Most Winnipeg Jets and Bomber fans know it by heart, as do city councillors and most students.

It’s an Indigenous land acknowledgement that’s said before most important gatherings in this province — except for daily proceedings at the Manitoba legislature.

That may be about to change.

The house will consider a resolution later today — a day after Manitoba Day — to include an Indigenous land acknowledgement at the start of proceedings. That would be in addition to the daily opening prayer, which begins "O eternal and almighty God, from whom all power and wisdom come…." The prayer has been recited by the Speaker before the beginning of each day’s business since 1937. It was adopted by the legislative assembly on April 13, 1937.

The private member’s resolution, which was introduced by northern NDP MLA Ian Bushie, says "in an era of reconciliation, it is imperative for the legislature to acknowledge and honour the Indigenous communities" and that the province is on traditional territories of the Anishinaabe, Dakota, Cree, Anishininew, Dene and Inuit people and the homeland of the Métis.

Bushie is hopeful the resolution will pass unanimously today and a discussion can begin with the house rules committee.

"We’re not asking for a budget, just to proceed along a path toward reconciliation," said the Indigenous affairs critic and former chief of Hollow Water First Nation. If the resolution passes, the wording of the acknowledgement needs to be worked out, he said.

Before the rules can change, house leaders would have to agree to call a rules committee meeting, Speaker Myrna Driedger said. "The decision would have to have consensus of all parties," she said in an email.

"Government is always open to these discussions and in fact has been calling for discussions on Manitoba Legislature Assembly rules for months," a spokesman for government house leader Kelvin Goertzen said Wednesday. "We would encourage the opposition to engage in these discussions."

Inclusion of a land acknowledgement has been mentioned on few occasions in the legislature: by NDP leader Wab Kinew in 2017, NDP MLA Matt Wiebe in 2019, and last month by NDP house leader Nahanni Fontaine, as she announced Bushie’s resolution.

"The last time I surveyed other jurisdictions in Canada about this, there were no jurisdictions that had a land acknowledgement in their daily proceedings," the Speaker noted.

"Done with sincerity, it’s a first sign of respect of the history and unique relationship with Indigenous people," said Kevin Chief, the former MLA for Point Douglas and a senior adviser on community development with True North Sports and Entertainment.

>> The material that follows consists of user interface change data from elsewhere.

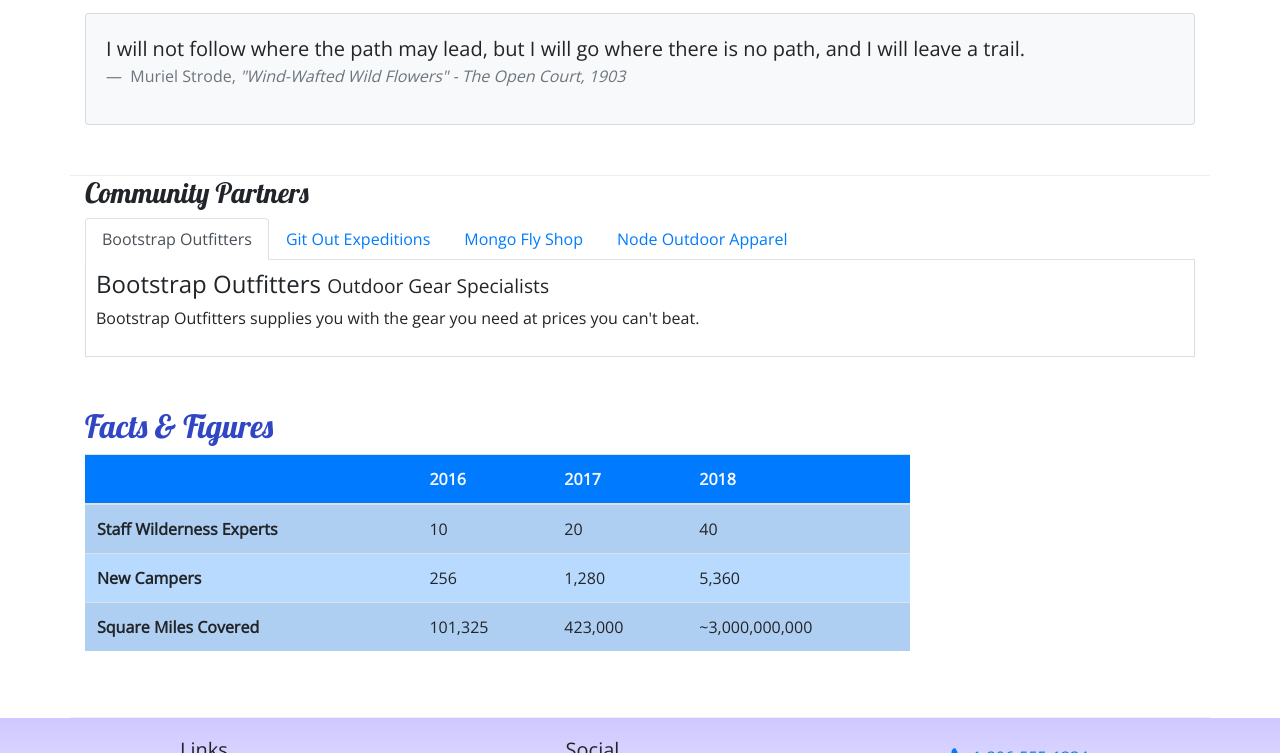
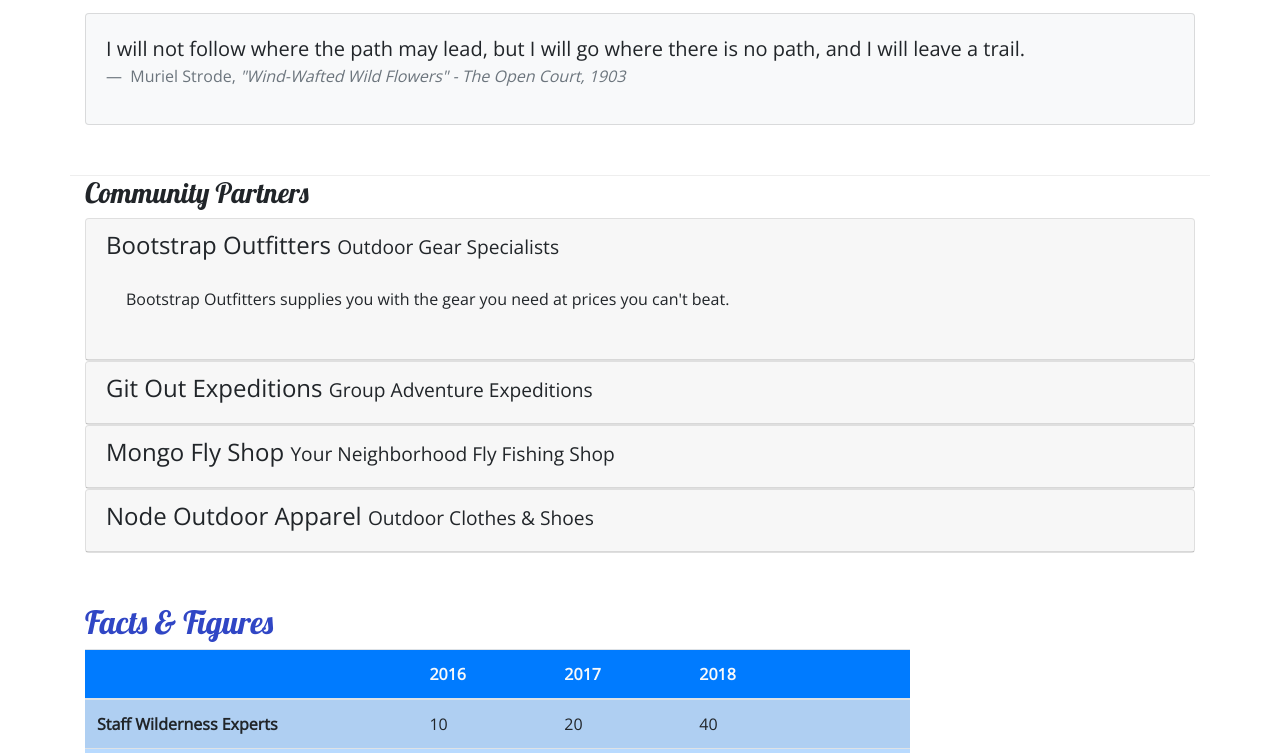
Before and after one commit to mister-josuecedeno/nucamp-bootstrap, a website: page aboutus.html in a window 1280 px wide. Shown: the part 634-1387 px from the top of the page. Drawn offline with nearby package versions, Linux system fonts and the light colour scheme.

Commit message:
Remove tab. Add Accordion

```diff
--- a/aboutus.html
+++ b/aboutus.html
@@ -157,84 +157,104 @@
       <div class="row">
         <div class="col">
           <h3>Community Partners</h3>
-          <!-- Tabbed navigation -->
-          <ul class="nav nav-tabs">
-            <li class="nav-item">
-              <a
-                class="nav-link active"
-                href="#bootstrap"
-                role="tab"
-                data-toggle="tab"
-                >Bootstrap Outfitters</a
-              >
-            </li>
-            <li class="nav-item">
-              <a class="nav-link" href="#git" role="tab" data-toggle="tab"
-                >Git Out Expeditions</a
-              >
-            </li>
-            <li class="nav-item">
-              <a class="nav-link" href="#mongo" role="tab" data-toggle="tab"
-                >Mongo Fly Shop</a
-              >
-            </li>
-            <li class="nav-item">
-              <a class="nav-link" href="#node" role="tab" data-toggle="tab"
-                >Node Outdoor Apparel</a
-              >
-            </li>
-          </ul>
 
           <!-- Content -->
-          <div class="tab-content">
+          <div class="accordion">
             <!-- bootstrap -->
+            <div class="card">
+              <div class="card-header" role="tab">
+                <h4>
+                  <a data-toggle="collapse" data-target="#bootstrap">
+                    Bootstrap Outfitters <small>Outdoor Gear Specialists</small>
+                  </a>
+                </h4>
                 <div
-              role="tabpanel"
-              class="tab-pane fade show active"
+                  class="collapse show"
                   id="bootstrap"
+                  data-parent="#accordion"
                 >
-              <h4>
-                Bootstrap Outfitters <small>Outdoor Gear Specialists</small>
-              </h4>
+                  <div class="card-body">
                     <p class="d-none d-sm-block">
-                Bootstrap Outfitters supplies you with the gear you need at
-                prices you can't beat.
+                      Bootstrap Outfitters supplies you with the gear you need
+                      at prices you can't beat.
                     </p>
+                  </div>
+                </div>
+              </div>
             </div>
 
             <!-- Git -->
-            <div role="tabpanel" class="tab-pane fade" id="git">
+            <div class="card">
+              <div class="card-header" role="tab">
                 <h4>
-                Git Out Expeditions <small>Group Adventure Expeditions</small>
+                  <a
+                    class="collapsed"
+                    data-toggle="collapse"
+                    data-target="#git"
+                  >
+                    Git Out Expeditions
+                    <small>Group Adventure Expeditions</small>
+                  </a>
                 </h4>
+                <div class="collapse" id="git" data-parent="#accordion">
+                  <div class="card-body">
                     <p class="d-none d-sm-block">
-                Join Git Out Expeditions to explore new horizons with a group of
-                other adventurers!
+                      Join Git Out Expeditions to explore new horizons with a
+                      group of other adventurers!
                     </p>
+                  </div>
+                </div>
+              </div>
             </div>
 
             <!-- Mongo -->
-            <div role="tabpanel" class="tab-pane fade" id="mongo">
+            <div class="card">
+              <div class="card-header" role="tab">
                 <h4>
-                Mongo Fly Shop <small>Your Neighborhood Fly Fishing Shop</small>
+                  <a
+                    class="collapsed"
+                    data-toggle="collapse"
+                    data-target="#mongo"
+                  >
+                    Mongo Fly Shop
+                    <small>Your Neighborhood Fly Fishing Shop</small>
+                  </a>
                 </h4>
+                <div class="collapse" id="mongo" data-parent="#accordion">
+                  <div class="card-body">
                     <p class="d-none d-sm-block">
-                Need a new fishing pole, a tacklebox, or flies of all kinds?
-                Stop by Mongo Fly Shop.
+                      Need a new fishing pole, a tacklebox, or flies of all
+                      kinds? Stop by Mongo Fly Shop.
                     </p>
+                  </div>
+                </div>
+              </div>
             </div>
 
             <!-- Node -->
-            <div role="tabpanel" class="tab-pane fade" id="node">
+            <div class="card">
+              <div class="card-header" role="tab">
                 <h4>
-                Node Outdoor Apparel <small>Outdoor Clothes & Shoes</small>
+                  <a
+                    class="collapsed"
+                    data-toggle="collapse"
+                    data-target="#node"
+                    >Node Outdoor Apparel
+                    <small>Outdoor Clothes & Shoes</small></a
+                  >
                 </h4>
+                <div class="collapse" id="node" data-parent="#accordion">
+                  <div class="card-body">
                     <p class="d-none d-sm-block">
-                From polar fleeces to swimsuits, hiking boots to waders, a visit
-                to Node will be sure to get you covered.
+                      From polar fleeces to swimsuits, hiking boots to waders, a
+                      visit to Node will be sure to get you covered.
                     </p>
                   </div>
                 </div>
+              </div>
+            </div>
+          </div>
+          <!-- End of Community Partners Content -->
         </div>
       </div>
 
--- a/css/styles.css
+++ b/css/styles.css
@@ -37,9 +37,3 @@ header h2 {
   border-bottom: 1px ridge;
   min-height: 200px;
 }
-
-.tab-content {
-  border: 1px solid #ddd;
-  border-top: none;
-  padding: 10px;
-}
```
Lines whose indentation alone changed are shown as unchanged.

If he’d heard it at the start of daily proceedings when he was a member of the legislative assembly, it would have bolstered his pride as an Indigenous person and "it would’ve led to important conversations among all the elected representatives," said Chief, who held a cabinet post.

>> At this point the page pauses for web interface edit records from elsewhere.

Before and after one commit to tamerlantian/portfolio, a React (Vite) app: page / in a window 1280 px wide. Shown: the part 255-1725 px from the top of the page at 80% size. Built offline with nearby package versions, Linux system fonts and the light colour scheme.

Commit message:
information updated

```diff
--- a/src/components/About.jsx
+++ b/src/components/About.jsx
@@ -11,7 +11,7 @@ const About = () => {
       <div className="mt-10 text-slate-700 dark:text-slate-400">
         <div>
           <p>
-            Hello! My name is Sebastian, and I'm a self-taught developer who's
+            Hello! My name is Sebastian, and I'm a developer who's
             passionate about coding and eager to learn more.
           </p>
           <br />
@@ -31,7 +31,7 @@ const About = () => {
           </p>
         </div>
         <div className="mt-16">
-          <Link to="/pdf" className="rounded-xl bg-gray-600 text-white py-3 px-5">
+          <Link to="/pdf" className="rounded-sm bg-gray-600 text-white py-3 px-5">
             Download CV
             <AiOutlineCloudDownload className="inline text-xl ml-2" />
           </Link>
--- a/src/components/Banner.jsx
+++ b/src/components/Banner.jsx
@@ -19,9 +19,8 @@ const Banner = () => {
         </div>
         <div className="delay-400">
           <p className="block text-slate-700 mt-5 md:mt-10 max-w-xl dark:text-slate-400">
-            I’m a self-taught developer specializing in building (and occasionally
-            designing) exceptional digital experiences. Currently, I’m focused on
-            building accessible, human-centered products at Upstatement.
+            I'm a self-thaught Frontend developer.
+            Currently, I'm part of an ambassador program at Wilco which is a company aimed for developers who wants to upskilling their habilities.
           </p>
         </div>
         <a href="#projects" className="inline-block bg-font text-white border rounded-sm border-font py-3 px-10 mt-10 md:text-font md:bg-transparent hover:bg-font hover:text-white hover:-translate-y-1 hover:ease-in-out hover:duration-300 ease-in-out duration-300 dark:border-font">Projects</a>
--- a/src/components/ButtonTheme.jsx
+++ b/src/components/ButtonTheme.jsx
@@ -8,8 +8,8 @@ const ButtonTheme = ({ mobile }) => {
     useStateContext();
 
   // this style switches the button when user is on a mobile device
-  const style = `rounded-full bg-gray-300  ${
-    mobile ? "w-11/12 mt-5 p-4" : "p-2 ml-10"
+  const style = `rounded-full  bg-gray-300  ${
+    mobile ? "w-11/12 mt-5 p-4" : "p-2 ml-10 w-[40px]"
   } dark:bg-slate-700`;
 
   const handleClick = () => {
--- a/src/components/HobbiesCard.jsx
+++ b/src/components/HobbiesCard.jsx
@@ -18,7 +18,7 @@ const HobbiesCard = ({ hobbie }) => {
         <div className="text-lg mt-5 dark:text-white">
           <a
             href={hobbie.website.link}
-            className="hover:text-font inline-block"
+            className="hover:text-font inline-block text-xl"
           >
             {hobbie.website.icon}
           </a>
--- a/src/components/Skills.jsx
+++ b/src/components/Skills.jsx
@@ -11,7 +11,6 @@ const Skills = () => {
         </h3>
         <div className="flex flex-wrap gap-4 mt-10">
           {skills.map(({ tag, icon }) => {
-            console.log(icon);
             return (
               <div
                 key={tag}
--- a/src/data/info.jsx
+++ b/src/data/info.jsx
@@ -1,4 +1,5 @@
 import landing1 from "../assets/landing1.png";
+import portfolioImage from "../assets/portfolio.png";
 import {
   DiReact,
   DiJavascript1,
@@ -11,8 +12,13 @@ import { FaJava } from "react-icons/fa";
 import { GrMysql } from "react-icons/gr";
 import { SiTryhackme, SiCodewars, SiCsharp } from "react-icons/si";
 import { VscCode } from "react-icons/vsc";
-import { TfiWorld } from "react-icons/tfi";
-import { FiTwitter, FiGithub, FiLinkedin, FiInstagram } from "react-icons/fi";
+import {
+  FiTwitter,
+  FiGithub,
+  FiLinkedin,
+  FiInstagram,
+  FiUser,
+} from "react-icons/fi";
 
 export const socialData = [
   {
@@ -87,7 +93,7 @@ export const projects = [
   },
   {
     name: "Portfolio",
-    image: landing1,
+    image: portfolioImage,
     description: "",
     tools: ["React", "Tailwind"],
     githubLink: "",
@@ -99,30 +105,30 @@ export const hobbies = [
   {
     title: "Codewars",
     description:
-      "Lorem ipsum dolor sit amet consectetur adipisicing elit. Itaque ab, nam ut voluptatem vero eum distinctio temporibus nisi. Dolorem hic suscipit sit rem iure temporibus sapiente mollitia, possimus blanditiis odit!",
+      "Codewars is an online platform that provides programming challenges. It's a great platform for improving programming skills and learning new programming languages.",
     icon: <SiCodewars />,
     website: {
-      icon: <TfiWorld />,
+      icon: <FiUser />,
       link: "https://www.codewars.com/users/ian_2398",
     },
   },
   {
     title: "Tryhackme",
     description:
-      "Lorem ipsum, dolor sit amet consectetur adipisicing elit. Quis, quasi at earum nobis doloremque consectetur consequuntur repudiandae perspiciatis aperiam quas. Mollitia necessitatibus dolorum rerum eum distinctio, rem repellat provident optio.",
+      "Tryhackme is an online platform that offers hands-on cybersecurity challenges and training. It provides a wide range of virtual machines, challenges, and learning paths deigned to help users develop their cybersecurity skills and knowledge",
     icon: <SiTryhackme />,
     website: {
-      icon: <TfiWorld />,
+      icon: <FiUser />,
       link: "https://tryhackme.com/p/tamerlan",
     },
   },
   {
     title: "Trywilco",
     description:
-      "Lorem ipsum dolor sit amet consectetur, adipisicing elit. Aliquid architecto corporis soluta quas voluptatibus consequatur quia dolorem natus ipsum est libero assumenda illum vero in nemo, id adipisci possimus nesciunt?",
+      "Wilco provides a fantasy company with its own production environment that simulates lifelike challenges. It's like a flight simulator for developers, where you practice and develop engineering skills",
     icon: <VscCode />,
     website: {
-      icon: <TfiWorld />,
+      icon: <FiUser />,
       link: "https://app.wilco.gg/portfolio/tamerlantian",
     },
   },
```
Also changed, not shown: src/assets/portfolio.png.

Since Oct. 13, 2016, the Winnipeg sports team says before every Jets home game that they play "on Treaty 1 land which consists of original territories of Anishinaabe, Cree, Oji-Cree, Dakota, and Dene peoples, and the homeland of the Métis Nation." Bushie remembers hearing that at a game for the first time.

"It took my breath away a little bit." Five years later, it’s had a positive impact on everyone, the MLA said.

"You have people who don’t understand culture or treaties who started asking questions," Bushie said. "It has people talking, and they have more information, and can form an educated opinion rather than a biased opinion." Chief agrees.

"I think it makes us all better," he said. "For the first time, a generation of young people knows more about this part of history than their parents and grandparents. They understand the importance of making sure we never have a generation of young people who don’t get to build relationships with one another," Chief said.

"For them to be able to hear that acknowledgement that no matter who you are, or where you come from, you belong in this space — we underestimate the opportunities that creates."

Carol Sanders

Carol Sanders
Legislature reporter

After 20 years of reporting on the growing diversity of people calling Manitoba home, Carol moved to the legislature bureau in early 2020.